At a glance
- DatesOctober 2014-October 2017
- SponsorLeeds City Council, Arup
Despite being an indispensable part of river systems, fine sediment is linked to a range of problems related to pollution, ecological degradation, flooding and damage to infrastructure. Furthermore, fine sediment transport in rivers is highly variable in time and space, making it very difficult to predict and to develop targeted sediment management strategies.
In this project, PhD researcher Kim Vercruysse aims to improve understanding of the factors that drive temporal variations in fine sediment transport, which will help to better quantify and predict fine sediment transport in rivers over management relevant timescales.
The project focusses on the River Aire in Leeds, where they are currently constructing the Leeds Flood Alleviation Scheme. Insights into the sediment dynamics of this river will contribute to sustainable functioning of the scheme.

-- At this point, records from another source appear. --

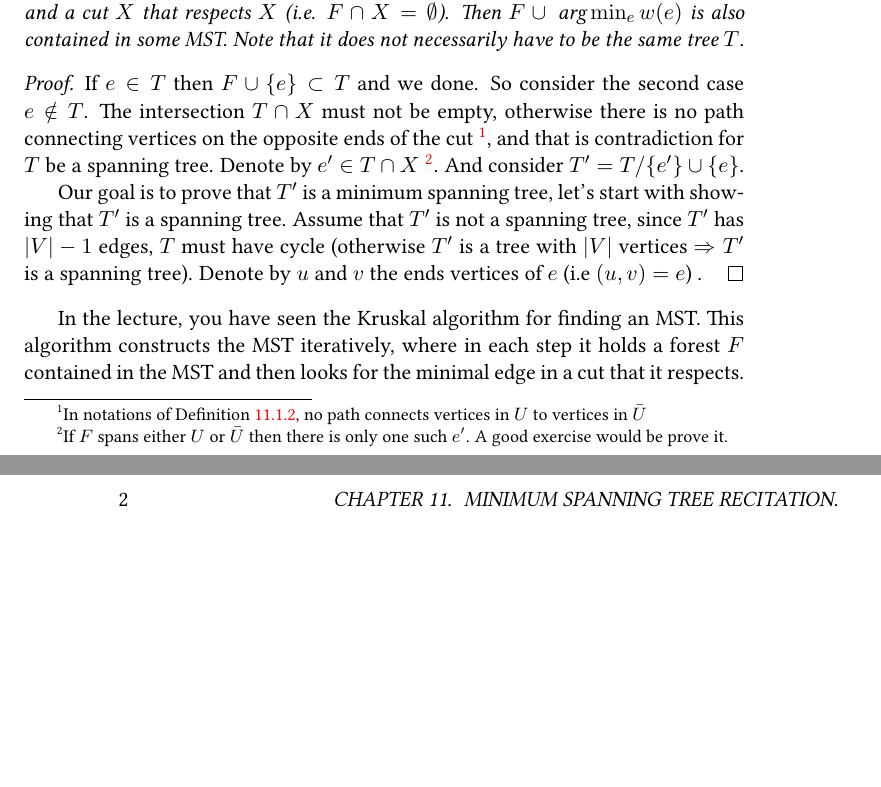
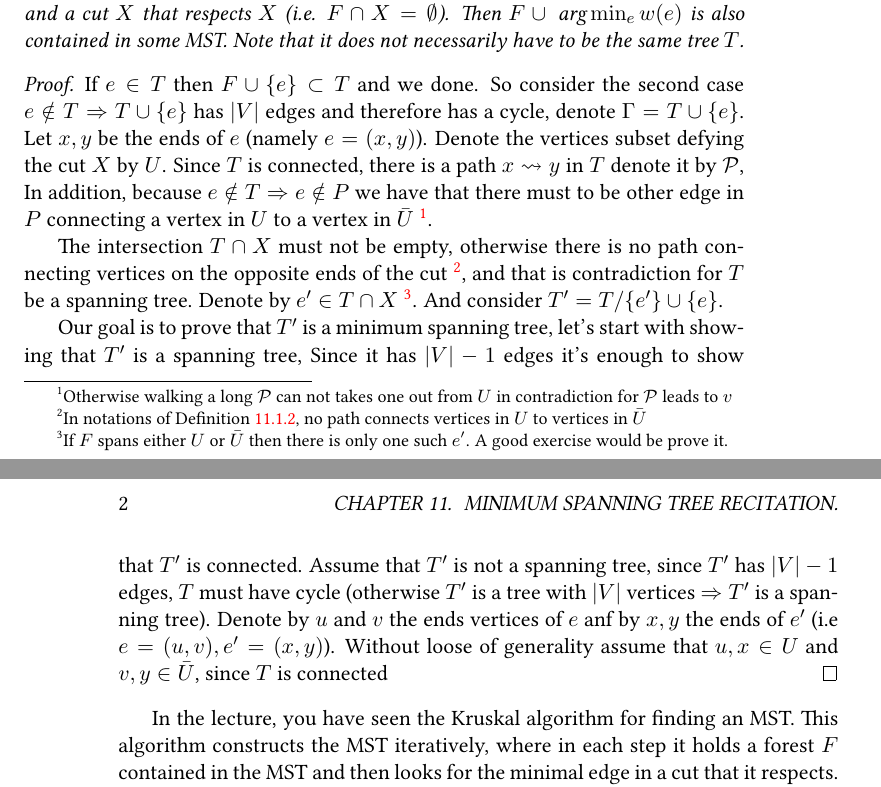
Before and after one commit to dudupo/DAST, a LaTeX book (tex/lectures-TA/lec-mst.tex): two parts of pages 1 and 2 of 2, joined at a grey line, cut so that both start at the same text, the shorter picture padded with empty space. The pictures show the PDF file pdfs/lec-mst.pdf that the author committed with the source.

Commit message:
compiling -Thu Sep  5 04:52:31 PM IDT 2024

```diff
--- a/tex/lectures-TA/lec-mst.tex
+++ b/tex/lectures-TA/lec-mst.tex
@@ -28,9 +28,12 @@
 \end{lemma}
 
 \begin{proof}
-  If $e \in T$ then $F \cup \{ e \} \subset T$ and we done. So consider the second case $ e \notin{T} $. The intersection $T\cap X$ must not be empty, otherwise there is no path connecting vertices on the opposite ends of the cut \footnote{In notations of \Cref{def:cut}, no path connects vertices in $U$ to vertices in $\bar{U}$}, and that is contradiction for $T$ be a spanning tree. Denote by $e^{\prime} \in T \cap X$ \footnote{If $F$ spans either $U$ or $\bar{U}$ then there is only one such $e^{\prime}$. A good exercise would be prove it. }. And consider $T^{\prime} = T / \{e^{\prime}\} \cup \{e\}$.
+  If $e \in T$ then $F \cup \{ e \} \subset T$ and we done. So consider the second case $ e \notin{T} \Rightarrow T \cup \{ e \}$ has $|V|$ edges and therefore has a cycle, denote $\Gamma = T \cup \{ e \}$. Let $x,y$ be the ends of $e$ (namely $e = (x,y)$). Denote the vertices subset defying the cut $X$ by $U$. Since $T$ is connected, there is a path $x \rightsquigarrow y$ in $T$ denote it by $\mathcal{P}$, In addition, because $e \notin T \Rightarrow e \notin P$ we have that there must to be other edge in $P$ connecting a vertex in $U$ to a vertex in $\bar{U}$ \footnote{Otherwise walking a long $\mathcal{P}$ can not takes one out from $U$ in contradiction for $\mathcal{P}$ leads to $v$}.
 
-  Our goal is to prove that $T^{\prime}$ is a minimum spanning tree, let's start with showing that $T^{\prime}$ is a spanning tree. Assume that $T^{\prime}$ is not a spanning tree, since $T^{\prime}$ has $|V|-1$ edges, $T$ must have cycle (otherwise $T^{\prime}$ is a tree with $|V|$ vertices $\Rightarrow T^{\prime}$ is a spanning tree). Denote by $u$ and $v$ the ends vertices of $e$ (i.e $(u,v) = e$) .
+
+  The intersection $T\cap X$ must not be empty, otherwise there is no path connecting vertices on the opposite ends of the cut \footnote{In notations of \Cref{def:cut}, no path connects vertices in $U$ to vertices in $\bar{U}$}, and that is contradiction for $T$ be a spanning tree. Denote by $e^{\prime} \in T \cap X$ \footnote{If $F$ spans either $U$ or $\bar{U}$ then there is only one such $e^{\prime}$. A good exercise would be prove it. }. And consider $T^{\prime} = T / \{e^{\prime}\} \cup \{e\}$.
+
+  Our goal is to prove that $T^{\prime}$ is a minimum spanning tree, let's start with showing that $T^{\prime}$ is a spanning tree, Since it has $|V|-1$ edges it's enough to show that $T^{\prime}$ is connected. Assume that $T^{\prime}$ is not a spanning tree, since $T^{\prime}$ has $|V|-1$ edges, $T$ must have cycle (otherwise $T^{\prime}$ is a tree with $|V|$ vertices $\Rightarrow T^{\prime}$ is a spanning tree). Denote by $u$ and $v$ the ends vertices of $e$ anf by $x,y$ the ends of $e^{\prime}$ (i.e $e = (u,v), e^{\prime} = (x,y) $). Without loose of generality assume that $u,x \in U$ and $v,y \in \bar{U}$, since $T$ is connected
 \end{proof}
 
 
```
Also changed, not shown: pdfs/lec-mst.pdf, tex/lectures-TA/lec-mst.tex (1 more changed lines).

Fine sediment loads calculated from historical data and collected samples to date show that fine sediment transport in the River Aire can be very high, but that there is considerable variation in time. Statistical analyses show that antecedent rainfall is an important factor controlling sediment concentrations in the river.
A sediment fingerprinting technique based on infrared spectrometry was developed to identify the relative contributions of different sediment sources from the catchment to the sediment within the river. Preliminary results show that particles from urban surfaces (i.e. street dust) are an important sediment source in the River Aire in Leeds. Furthermore, there are significant variations in the sediment source contributions depending on the amount of rainfall and streamflow of the river.